Any show of solidarity for the rebels by African leaders of Mr. Wade’s calibre raises eyebrows because none of them is absolvable from the “political crimes” that they may be accusing Gaddafi of committing. A cursory glance at the political landscape reveals that most of them have been in power for umpteenth years and managed to hold on to power because they have succeeded in manipulating the system to advantage and planted their stooges in the state apparatus to do their dirty work for them to prolong their tenure.
Instances abound—from Zimbabwe to Uganda; from The Gambia to Cameroon; from Angola to Burkina Faso; and from Morocco to the Equatorial Guinea (where Mbasogo Nguema, the Chairman of the African Union rules with careless abandon). The leaders of African countries love political power and know how to use it to prolong their stay in office, even in the teeth of opposition.
They suppress dissenting voices and appropriate their countries’ resources for personal comfort and to influence their lackeys who in turn carry out their vicious orders to perpetuate their rule. They may not yet have equaled Gaddafi’s long tenure but they are not far from braving all odds to get there if only the situation will allow them to do so.
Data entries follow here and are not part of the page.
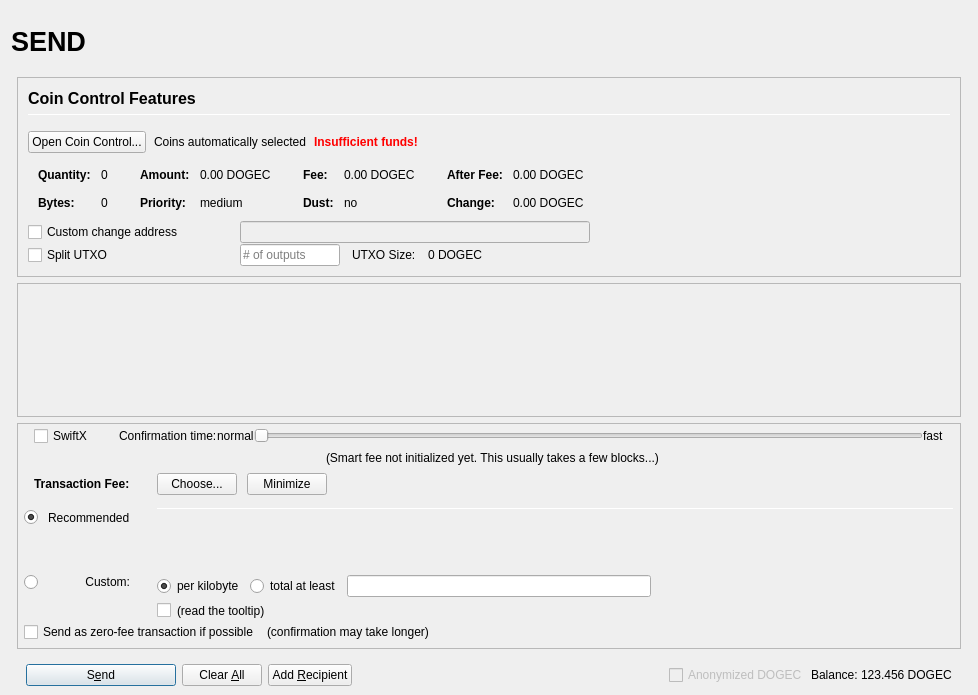
Above: src/qt/forms/sendcoinsdialog.ui from dogecash/dogecash-old before the change. Below: the same form after it.
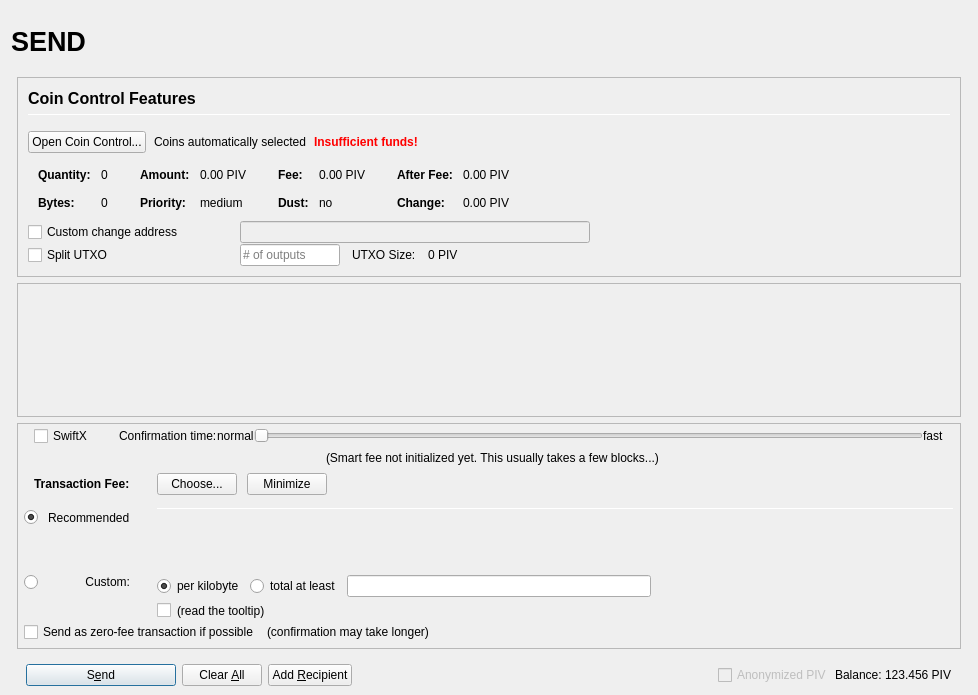
That is the form after the change. Icons and pictures are not drawn. Custom widgets are drawn as their Qt base class.

Diff of the .ui file:
```diff
--- a/src/qt/forms/sendcoinsdialog.ui
+++ b/src/qt/forms/sendcoinsdialog.ui
@@ -493,7 +493,7 @@
                         <enum>Qt::ActionsContextMenu</enum>
                        </property>
                        <property name="text">
-                        <string notr="true">0.00 DOGEC</string>
+                        <string notr="true">0.00 PIV</string>
                        </property>
                        <property name="textInteractionFlags">
                         <set>Qt::LinksAccessibleByMouse|Qt::TextSelectableByKeyboard|Qt::TextSelectableByMouse</set>
@@ -573,7 +573,7 @@
                         <enum>Qt::ActionsContextMenu</enum>
                        </property>
                        <property name="text">
-                        <string notr="true">0.00 DOGEC</string>
+                        <string notr="true">0.00 PIV</string>
                        </property>
                        <property name="textInteractionFlags">
                         <set>Qt::LinksAccessibleByMouse|Qt::TextSelectableByKeyboard|Qt::TextSelectableByMouse</set>
@@ -653,7 +653,7 @@
                         <enum>Qt::ActionsContextMenu</enum>
                        </property>
                        <property name="text">
-                        <string notr="true">0.00 DOGEC</string>
+                        <string notr="true">0.00 PIV</string>
                        </property>
                        <property name="textInteractionFlags">
                         <set>Qt::LinksAccessibleByMouse|Qt::TextSelectableByKeyboard|Qt::TextSelectableByMouse</set>
@@ -682,7 +682,7 @@
                         <enum>Qt::ActionsContextMenu</enum>
                        </property>
                        <property name="text">
-                        <string notr="true">0.00 DOGEC</string>
+                        <string notr="true">0.00 PIV</string>
                        </property>
                        <property name="textInteractionFlags">
                         <set>Qt::LinksAccessibleByMouse|Qt::TextSelectableByKeyboard|Qt::TextSelectableByMouse</set>
@@ -849,7 +849,7 @@
                 <item>
                  <widget class="QLabel" name="labelBlockSize">
                   <property name="text">
-                   <string>0 DOGEC</string>
+                   <string>0 PIV</string>
                   </property>
                  </widget>
                 </item>
@@ -1714,7 +1714,7 @@
                 <bool>false</bool>
                </property>
                <property name="text">
-                <string>Anonymized DOGEC</string>
+                <string>Anonymized PIV</string>
                </property>
               </widget>
              </item>
@@ -1737,7 +1737,7 @@
                 <cursorShape>IBeamCursor</cursorShape>
                </property>
                <property name="text">
-                <string notr="true">123.456 DOGEC</string>
+                <string notr="true">123.456 PIV</string>
                </property>
                <property name="textInteractionFlags">
                 <set>Qt::LinksAccessibleByMouse|Qt::TextSelectableByKeyboard|Qt::TextSelectableByMouse</set>
```
Left out of the diff: 89 changed lines with no effect on the pictures.
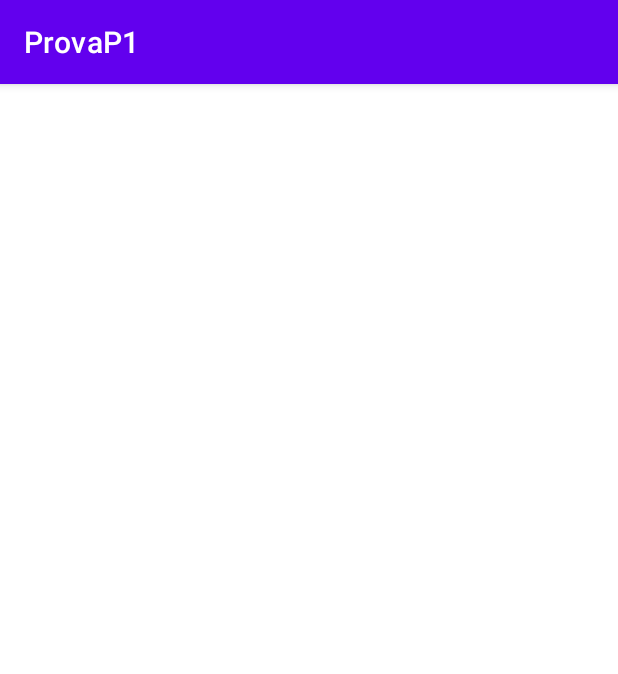
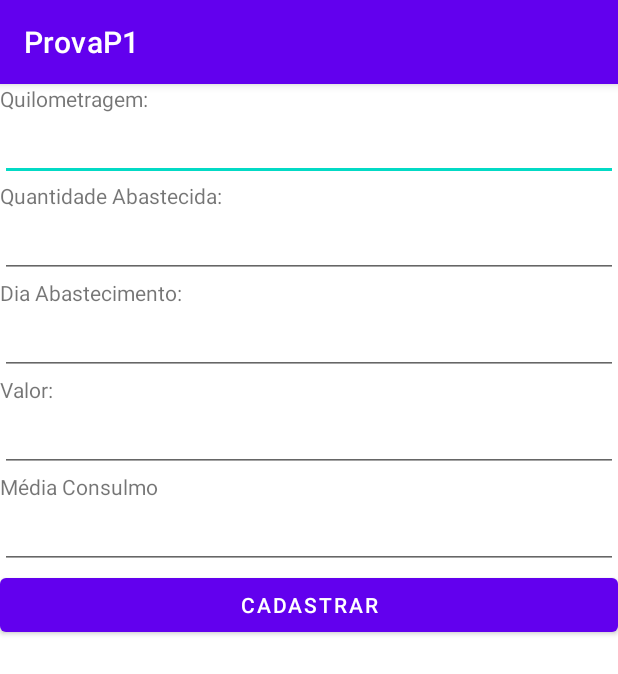
Before and after one commit to Laurindo70/Prova-Mobile, an Android app: the screen it shows after launch (MainActivity), on a phone screen of 412 x 824 dp. Shown: the top 674 px of the screen. Run offline under Robolectric (Android 15) with nearby library versions, the phone set to English and light mode, and no system bars.

Commit message:
Tela finalizada

```diff
--- a/app/src/main/res/layout/activity_main.xml
+++ b/app/src/main/res/layout/activity_main.xml
@@ -4,4 +4,94 @@
     xmlns:tools="http://schemas.android.com/tools"
     android:layout_width="match_parent"
     android:layout_height="match_parent"
-    tools:context=".MainActivity"/>
+    tools:context=".MainActivity">
+
+    <LinearLayout
+        android:layout_width="match_parent"
+        android:layout_height="match_parent"
+        android:orientation="vertical">
+
+        <TextView
+            android:id="@+id/textView"
+            android:layout_width="match_parent"
+            android:layout_height="wrap_content"
+            android:text="@string/quilometragem" />
+
+        <EditText
+            android:id="@+id/quilometragem"
+            android:layout_width="match_parent"
+            android:layout_height="wrap_content"
+            android:ems="10"
+            android:inputType="textPersonName"
+            tools:ignore="TouchTargetSizeCheck,SpeakableTextPresentCheck"
+            android:importantForAutofill="no" />
+
+        <TextView
+            android:id="@+id/textView3"
+            android:layout_width="match_parent"
+            android:layout_height="wrap_content"
+            android:text="@string/quantidade_abastecida" />
+
+        <EditText
+            android:id="@+id/quantidadeAbastecida"
+            android:layout_width="match_parent"
+            android:layout_height="wrap_content"
+            android:ems="10"
+            android:inputType="textPersonName"
+            tools:ignore="TouchTargetSizeCheck,TouchTargetSizeCheck,SpeakableTextPresentCheck,SpeakableTextPresentCheck,SpeakableTextPresentCheck"
+            android:importantForAutofill="no" />
+
+        <TextView
+            android:id="@+id/textView4"
+            android:layout_width="match_parent"
+            android:layout_height="wrap_content"
+            android:text="@string/dia_abastecimento" />
+
+        <EditText
+            android:id="@+id/diaAbastecimento"
+            android:layout_width="match_parent"
+            android:layout_height="wrap_content"
+            android:ems="10"
+            android:inputType="textPersonName"
+            tools:ignore="TouchTargetSizeCheck,TouchTargetSizeCheck,TouchTargetSizeCheck,SpeakableTextPresentCheck,SpeakableTextPresentCheck,SpeakableTextPresentCheck"
+            android:importantForAutofill="no" />
+
+        <TextView
+            android:id="@+id/textView5"
+            android:layout_width="match_parent"
+            android:layout_height="wrap_content"
+            android:text="@string/valor" />
+
+        <EditText
+            android:id="@+id/valor"
+            android:layout_width="match_parent"
+            android:layout_height="wrap_content"
+            android:ems="10"
+            android:importantForAutofill="no"
+            android:inputType="textPersonName"
+            android:textColor="#757575"
+            tools:ignore="TouchTargetSizeCheck,TouchTargetSizeCheck,TouchTargetSizeCheck,SpeakableTextPresentCheck,SpeakableTextPresentCheck" />
+
+        <TextView
+            android:id="@+id/textView6"
+            android:layout_width="match_parent"
+            android:layout_height="wrap_content"
+            android:text="@string/m_dia_consulmo" />
+
+        <EditText
+            android:id="@+id/mediaConsulmo"
+            android:layout_width="match_parent"
+            android:layout_height="wrap_content"
+            android:ems="10"
+            android:inputType="textPersonName"
+            tools:ignore="TouchTargetSizeCheck,TouchTargetSizeCheck,SpeakableTextPresentCheck,SpeakableTextPresentCheck,SpeakableTextPresentCheck"
+            android:importantForAutofill="no" />
+
+        <Button
+            android:id="@+id/button"
+            android:layout_width="match_parent"
+            android:layout_height="wrap_content"
+            android:text="Cadastrar" />
+
+    </LinearLayout>
+</androidx.constraintlayout.widget.ConstraintLayout>
--- a/app/src/main/res/values/strings.xml
+++ b/app/src/main/res/values/strings.xml
@@ -1,3 +1,8 @@
 <resources>
     <string name="app_name">ProvaP1</string>
+    <string name="quilometragem">Quilometragem:</string>
+    <string name="quantidade_abastecida">Quantidade Abastecida:</string>
+    <string name="dia_abastecimento">Dia Abastecimento:</string>
+    <string name="valor">Valor:</string>
+    <string name="m_dia_consulmo">Média Consulmo</string>
 </resources>
```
For someone like Mr. Wade, who is so senile and weak as not to be able to stand on his feet for long, hanging on to power may not be the best option. Thus, he must look for subtle but mischievous ways to plant his son in power as a successor. Then, he can repair safely to the backwoods of Senegalese politics from where he will still be positioned well enough to call the shots. He can’t let go completely his hold on power. That fear is one of the reasons prompting the stiff opposition from the Senegalese citizens—and they are right too!
Without any doubt, we can tell that Mr. Wade is trying to be smart in this scheme; but the smarter citizens have outwitted him and will not allow that fraud to be sprung on them.
Mr. Wade’s moves epitomize the cancer that is destroying the beauty of politics. He confirms apprehensions that African politicians have a vicious habit of thinking that is difficult to fathom. By playing on the citizens’ intelligence, they push their personal agenda through and create needless tension which, if not curbed, explodes into political disturbances.
It is inconceivable that Mr. Wade will attempt manipulating the political system, knowing very well how dangerous it is for his country and—with hindsight from the Libyan crisis—why it is that his proposal is a recipe for disaster.
Obviously, the Senegalese citizens are not sleeping. They know best how to confront such a move and their rioting is enough to warn Mr. Wade and those supporting him that they will not be allowed to have their own way to impose anything or anybody on them. I commend them for taking this action to prevent a far worse situation in the near future.
Mr. Wade’s trickery and chicanery is just one of the nauseating strategies used by African leaders to circumvent constitutional arrangements. Many like him have at one time or the other manipulated the constitution to advantage only to turn round to blame their political opponents when the situation gets out of control and the country stagnates.
By his underhand manouevres, Mr. Wade comes across as a threat to the people’s interests. He must not be given any space at all to impose his will on the people. Senegal deserves better to inspire other countries in that sub-region, in particular, and the continent, generally. That is why the citizens must rise up to confront leaders of Mr. Wade’s sort who have become more of a liability in their senility than the asset that one might expect them to be. The stench in African politics must not be added to.